Once he returned to the stage, he tried to gain balance by way of the lighting beam but was instantly discouraged by protective staff staked out alongside the band. So Shalev bared his backside intentionally while pressing drummer Haggai Fershtman's head into his abyss. Oh the pleasantries these Israelis bring. After that diversion it was time for more crowd-surfing. Ami wound his way over near the bar to empty the contents of a few more drinks onto willing participants' heads. Eventually the whole band made its way over to the bar, setting up shop on top of it to continue peddling its fuzzy Zeppelin-esque rifts and rock. First the drum-kit was labored over, piece by piece, and then came Haggai with his drum sticks. Guitarist Yonatan Gat climbed his way on, too, to strike Prince-like guitar god poses while remaining in tune, while Shalev took up residency between the pair for more hell-raising. While this went on, the real show was watching as people continued to order drinks from the overwhelmed bar staff who didn't let on one bit to any amusement. But not fright either. They remained placid, trying to watch out for the band while at the same time fulfilling demands for alcohol. Dollar bills amassed on the counter, of little concern in the grand scheme of tonight's activities.
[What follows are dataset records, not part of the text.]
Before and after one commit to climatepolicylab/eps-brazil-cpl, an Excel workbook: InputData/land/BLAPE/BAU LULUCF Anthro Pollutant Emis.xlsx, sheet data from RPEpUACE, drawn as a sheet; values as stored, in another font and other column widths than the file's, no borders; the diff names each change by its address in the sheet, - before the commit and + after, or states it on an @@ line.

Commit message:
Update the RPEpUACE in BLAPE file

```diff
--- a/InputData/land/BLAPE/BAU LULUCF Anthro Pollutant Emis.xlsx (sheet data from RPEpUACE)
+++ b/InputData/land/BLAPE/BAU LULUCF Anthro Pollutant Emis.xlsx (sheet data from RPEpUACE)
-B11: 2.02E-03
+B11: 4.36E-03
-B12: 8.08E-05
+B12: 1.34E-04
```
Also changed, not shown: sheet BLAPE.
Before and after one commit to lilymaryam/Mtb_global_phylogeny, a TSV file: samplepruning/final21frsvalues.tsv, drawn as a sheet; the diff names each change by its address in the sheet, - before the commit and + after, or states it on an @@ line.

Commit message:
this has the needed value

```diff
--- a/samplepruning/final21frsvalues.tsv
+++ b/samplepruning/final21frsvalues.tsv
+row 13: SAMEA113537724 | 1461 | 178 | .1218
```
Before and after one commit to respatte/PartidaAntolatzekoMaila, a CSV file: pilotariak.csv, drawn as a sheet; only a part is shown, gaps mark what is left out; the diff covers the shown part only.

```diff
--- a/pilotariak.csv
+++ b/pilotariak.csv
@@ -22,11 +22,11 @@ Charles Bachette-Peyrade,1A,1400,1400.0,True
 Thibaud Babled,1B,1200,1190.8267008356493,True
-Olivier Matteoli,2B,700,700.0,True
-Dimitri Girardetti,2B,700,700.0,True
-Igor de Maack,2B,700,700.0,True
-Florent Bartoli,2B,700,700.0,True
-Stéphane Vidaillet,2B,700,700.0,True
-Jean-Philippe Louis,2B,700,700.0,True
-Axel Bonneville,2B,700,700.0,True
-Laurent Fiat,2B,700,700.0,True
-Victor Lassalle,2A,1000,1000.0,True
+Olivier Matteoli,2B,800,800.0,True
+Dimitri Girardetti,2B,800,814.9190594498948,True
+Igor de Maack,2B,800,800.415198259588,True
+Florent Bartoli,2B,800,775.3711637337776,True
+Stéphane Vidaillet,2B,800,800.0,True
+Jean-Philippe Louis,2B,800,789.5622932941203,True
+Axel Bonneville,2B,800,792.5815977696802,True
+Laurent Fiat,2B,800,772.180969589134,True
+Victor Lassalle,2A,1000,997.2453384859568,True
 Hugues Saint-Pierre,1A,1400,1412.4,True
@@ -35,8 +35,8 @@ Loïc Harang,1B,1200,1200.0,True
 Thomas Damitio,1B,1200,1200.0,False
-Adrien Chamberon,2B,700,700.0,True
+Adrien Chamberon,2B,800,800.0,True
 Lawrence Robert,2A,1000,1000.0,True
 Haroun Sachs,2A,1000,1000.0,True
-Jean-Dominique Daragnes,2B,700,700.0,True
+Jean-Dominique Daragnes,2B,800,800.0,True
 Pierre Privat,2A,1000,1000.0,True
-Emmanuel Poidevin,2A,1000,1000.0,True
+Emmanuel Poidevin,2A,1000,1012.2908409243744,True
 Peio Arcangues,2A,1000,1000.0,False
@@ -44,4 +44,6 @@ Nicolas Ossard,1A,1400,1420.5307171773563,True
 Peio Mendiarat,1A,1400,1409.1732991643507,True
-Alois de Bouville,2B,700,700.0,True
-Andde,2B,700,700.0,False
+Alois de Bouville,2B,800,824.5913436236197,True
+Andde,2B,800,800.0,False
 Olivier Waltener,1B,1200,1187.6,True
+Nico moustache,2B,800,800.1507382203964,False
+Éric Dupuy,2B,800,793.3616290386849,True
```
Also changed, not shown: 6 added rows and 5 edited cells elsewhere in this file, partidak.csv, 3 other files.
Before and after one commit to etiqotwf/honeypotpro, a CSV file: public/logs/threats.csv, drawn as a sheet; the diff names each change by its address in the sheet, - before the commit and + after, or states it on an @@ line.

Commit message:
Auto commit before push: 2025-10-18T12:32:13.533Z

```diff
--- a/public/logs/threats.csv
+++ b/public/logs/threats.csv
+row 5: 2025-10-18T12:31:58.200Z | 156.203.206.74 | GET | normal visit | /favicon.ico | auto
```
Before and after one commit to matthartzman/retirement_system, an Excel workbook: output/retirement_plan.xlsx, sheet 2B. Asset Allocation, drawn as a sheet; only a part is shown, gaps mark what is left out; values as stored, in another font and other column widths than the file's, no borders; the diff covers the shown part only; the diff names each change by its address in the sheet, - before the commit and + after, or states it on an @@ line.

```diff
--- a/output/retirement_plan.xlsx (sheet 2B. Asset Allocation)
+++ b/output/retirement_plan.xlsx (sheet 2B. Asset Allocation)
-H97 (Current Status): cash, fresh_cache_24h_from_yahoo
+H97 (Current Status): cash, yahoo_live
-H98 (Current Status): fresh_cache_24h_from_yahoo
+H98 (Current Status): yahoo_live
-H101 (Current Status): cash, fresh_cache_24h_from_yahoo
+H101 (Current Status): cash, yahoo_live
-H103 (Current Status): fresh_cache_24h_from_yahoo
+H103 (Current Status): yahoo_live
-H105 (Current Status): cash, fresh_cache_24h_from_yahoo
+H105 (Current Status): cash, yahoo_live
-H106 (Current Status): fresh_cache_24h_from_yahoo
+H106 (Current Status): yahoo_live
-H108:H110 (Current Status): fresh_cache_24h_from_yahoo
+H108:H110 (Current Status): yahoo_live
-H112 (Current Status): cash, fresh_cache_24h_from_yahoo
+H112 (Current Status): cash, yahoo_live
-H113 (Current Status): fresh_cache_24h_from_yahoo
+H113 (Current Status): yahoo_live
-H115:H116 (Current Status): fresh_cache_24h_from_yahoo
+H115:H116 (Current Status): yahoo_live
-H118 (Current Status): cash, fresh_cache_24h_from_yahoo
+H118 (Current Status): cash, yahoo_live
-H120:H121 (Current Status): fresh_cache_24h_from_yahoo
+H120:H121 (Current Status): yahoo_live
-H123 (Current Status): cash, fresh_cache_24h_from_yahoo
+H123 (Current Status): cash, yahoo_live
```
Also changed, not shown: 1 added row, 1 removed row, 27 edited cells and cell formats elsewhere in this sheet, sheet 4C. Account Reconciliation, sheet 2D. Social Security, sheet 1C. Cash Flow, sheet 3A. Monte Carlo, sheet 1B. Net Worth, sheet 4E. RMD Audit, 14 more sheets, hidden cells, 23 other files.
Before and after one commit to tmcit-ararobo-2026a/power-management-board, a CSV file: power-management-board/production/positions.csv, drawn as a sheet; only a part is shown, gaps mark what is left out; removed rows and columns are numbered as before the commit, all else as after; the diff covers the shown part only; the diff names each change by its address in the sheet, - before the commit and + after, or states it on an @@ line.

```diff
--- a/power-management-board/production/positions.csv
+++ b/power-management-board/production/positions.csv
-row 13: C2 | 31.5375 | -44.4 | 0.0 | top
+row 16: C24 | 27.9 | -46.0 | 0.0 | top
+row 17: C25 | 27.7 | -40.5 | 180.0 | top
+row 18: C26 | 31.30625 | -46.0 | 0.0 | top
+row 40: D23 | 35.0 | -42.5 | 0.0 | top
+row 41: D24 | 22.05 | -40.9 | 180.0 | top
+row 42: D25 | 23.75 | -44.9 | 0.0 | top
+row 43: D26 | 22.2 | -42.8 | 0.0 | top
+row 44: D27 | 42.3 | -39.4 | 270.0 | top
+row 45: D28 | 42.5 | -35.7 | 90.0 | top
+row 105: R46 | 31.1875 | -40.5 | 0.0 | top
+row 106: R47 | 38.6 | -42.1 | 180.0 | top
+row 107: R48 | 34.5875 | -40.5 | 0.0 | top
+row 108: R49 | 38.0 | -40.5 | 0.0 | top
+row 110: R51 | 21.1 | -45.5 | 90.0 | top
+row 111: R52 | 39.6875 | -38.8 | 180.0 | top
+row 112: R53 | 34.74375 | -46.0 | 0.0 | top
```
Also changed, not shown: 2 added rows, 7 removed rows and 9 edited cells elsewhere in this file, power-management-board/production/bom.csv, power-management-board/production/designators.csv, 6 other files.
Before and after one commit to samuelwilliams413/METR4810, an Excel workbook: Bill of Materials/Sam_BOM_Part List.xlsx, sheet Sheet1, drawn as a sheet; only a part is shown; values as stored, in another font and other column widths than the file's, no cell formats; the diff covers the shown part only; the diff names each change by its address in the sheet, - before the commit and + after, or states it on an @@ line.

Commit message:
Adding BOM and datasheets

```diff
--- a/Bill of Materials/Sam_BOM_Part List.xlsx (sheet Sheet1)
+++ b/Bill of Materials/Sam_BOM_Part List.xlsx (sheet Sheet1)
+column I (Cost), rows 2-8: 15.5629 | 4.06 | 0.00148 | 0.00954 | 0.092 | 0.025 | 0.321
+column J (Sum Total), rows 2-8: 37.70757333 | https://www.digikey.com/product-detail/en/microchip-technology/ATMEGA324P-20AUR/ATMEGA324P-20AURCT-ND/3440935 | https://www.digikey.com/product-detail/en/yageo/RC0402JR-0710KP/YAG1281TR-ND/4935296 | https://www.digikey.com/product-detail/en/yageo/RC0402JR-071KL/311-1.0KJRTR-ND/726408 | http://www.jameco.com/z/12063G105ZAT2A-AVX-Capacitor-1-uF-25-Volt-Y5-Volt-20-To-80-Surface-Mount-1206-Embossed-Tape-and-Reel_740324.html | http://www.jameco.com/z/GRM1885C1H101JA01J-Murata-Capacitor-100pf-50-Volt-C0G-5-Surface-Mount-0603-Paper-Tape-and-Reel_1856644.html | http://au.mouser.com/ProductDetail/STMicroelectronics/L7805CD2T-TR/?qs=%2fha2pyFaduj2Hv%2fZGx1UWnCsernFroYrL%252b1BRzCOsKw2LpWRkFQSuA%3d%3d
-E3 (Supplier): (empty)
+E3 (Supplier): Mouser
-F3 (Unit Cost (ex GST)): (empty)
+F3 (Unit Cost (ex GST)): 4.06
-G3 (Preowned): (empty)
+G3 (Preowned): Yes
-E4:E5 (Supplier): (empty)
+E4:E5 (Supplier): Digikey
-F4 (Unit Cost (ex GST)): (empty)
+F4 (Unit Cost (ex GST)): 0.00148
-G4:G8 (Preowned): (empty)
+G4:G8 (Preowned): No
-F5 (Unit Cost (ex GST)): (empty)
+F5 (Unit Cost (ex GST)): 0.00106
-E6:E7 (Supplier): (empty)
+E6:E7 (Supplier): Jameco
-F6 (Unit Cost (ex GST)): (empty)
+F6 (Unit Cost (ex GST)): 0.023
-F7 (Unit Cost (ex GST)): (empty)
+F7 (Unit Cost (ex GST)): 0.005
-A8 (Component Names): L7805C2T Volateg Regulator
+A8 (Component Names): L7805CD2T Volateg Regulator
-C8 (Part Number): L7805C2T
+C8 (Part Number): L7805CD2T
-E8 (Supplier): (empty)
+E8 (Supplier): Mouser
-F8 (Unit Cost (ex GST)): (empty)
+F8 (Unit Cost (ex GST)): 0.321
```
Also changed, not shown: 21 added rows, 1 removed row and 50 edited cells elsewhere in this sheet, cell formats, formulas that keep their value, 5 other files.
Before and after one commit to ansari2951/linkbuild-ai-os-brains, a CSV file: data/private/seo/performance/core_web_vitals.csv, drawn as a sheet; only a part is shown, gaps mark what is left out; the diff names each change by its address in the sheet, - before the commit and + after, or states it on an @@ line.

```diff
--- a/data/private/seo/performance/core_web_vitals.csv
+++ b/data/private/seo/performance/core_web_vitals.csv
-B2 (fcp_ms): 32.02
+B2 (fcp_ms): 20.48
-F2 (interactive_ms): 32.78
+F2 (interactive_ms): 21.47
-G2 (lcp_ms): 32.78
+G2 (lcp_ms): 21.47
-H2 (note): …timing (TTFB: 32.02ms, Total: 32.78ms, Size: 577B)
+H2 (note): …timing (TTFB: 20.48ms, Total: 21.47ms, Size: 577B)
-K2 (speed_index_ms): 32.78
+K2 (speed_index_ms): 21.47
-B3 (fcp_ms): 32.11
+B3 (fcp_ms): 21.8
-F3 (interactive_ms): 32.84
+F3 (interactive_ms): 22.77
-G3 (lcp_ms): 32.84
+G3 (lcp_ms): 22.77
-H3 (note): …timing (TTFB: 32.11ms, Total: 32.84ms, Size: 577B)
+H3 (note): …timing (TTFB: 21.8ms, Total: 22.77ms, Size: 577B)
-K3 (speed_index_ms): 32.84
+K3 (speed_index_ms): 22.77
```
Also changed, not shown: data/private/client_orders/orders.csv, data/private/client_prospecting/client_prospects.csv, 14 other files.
During the whole show there was palpable anticipation that the great outdoors were only minutes away, that the band would break down its set-up and encourage an awaiting audience to shuttle it to the corner of SE Grand so everything could continue outside in the rain. That notion was continually rejected without any direct denial in the sweltering sauna-like atmosphere. Mid-way through the set, the musical portion of the show began to falter as the songs became a little more disjointed, though at least one was introduced as being "new," so that could help explain things.
In time for the finale, the band asked everyone to sit down. In the midst of the tried and true spiel, Ami asked for west coasters to shout out, then for east coasters to do the same, then scolded the west coasters for being the less vocal half on their own turf by asking if we were going to let the east coasters out-shout us. Trying to start some rivalry ala 2Pac and Biggie
, kind/crazy Sir? The band carried out its usual countdown for everyone to jump back up and the boisterous audience swirled onto its feet and into a flurry, the instruments beginning to make their way out of the venue. Time for the outdoor segment of the show? That'd be a no. The first person with a piece of the drumkit passed it off to a confused bystander in the foyer the moment he'd made it out of the sweaty little room. Eventually some people followed behind him and actually followed through on the deal, bringing the ride cymbal all the way to street level. Soon the majority of the drum-kit was positioned in the wheel-chair lip of the sidewalk, but still no band. Not for quite some time. Eventually Fershtman appeared and appeased the assembled on lookers by pounding it out for about a minute. Fist pumps arose. And then it was over.
Complete photo set:
Photos by Nilina Mason-Campbell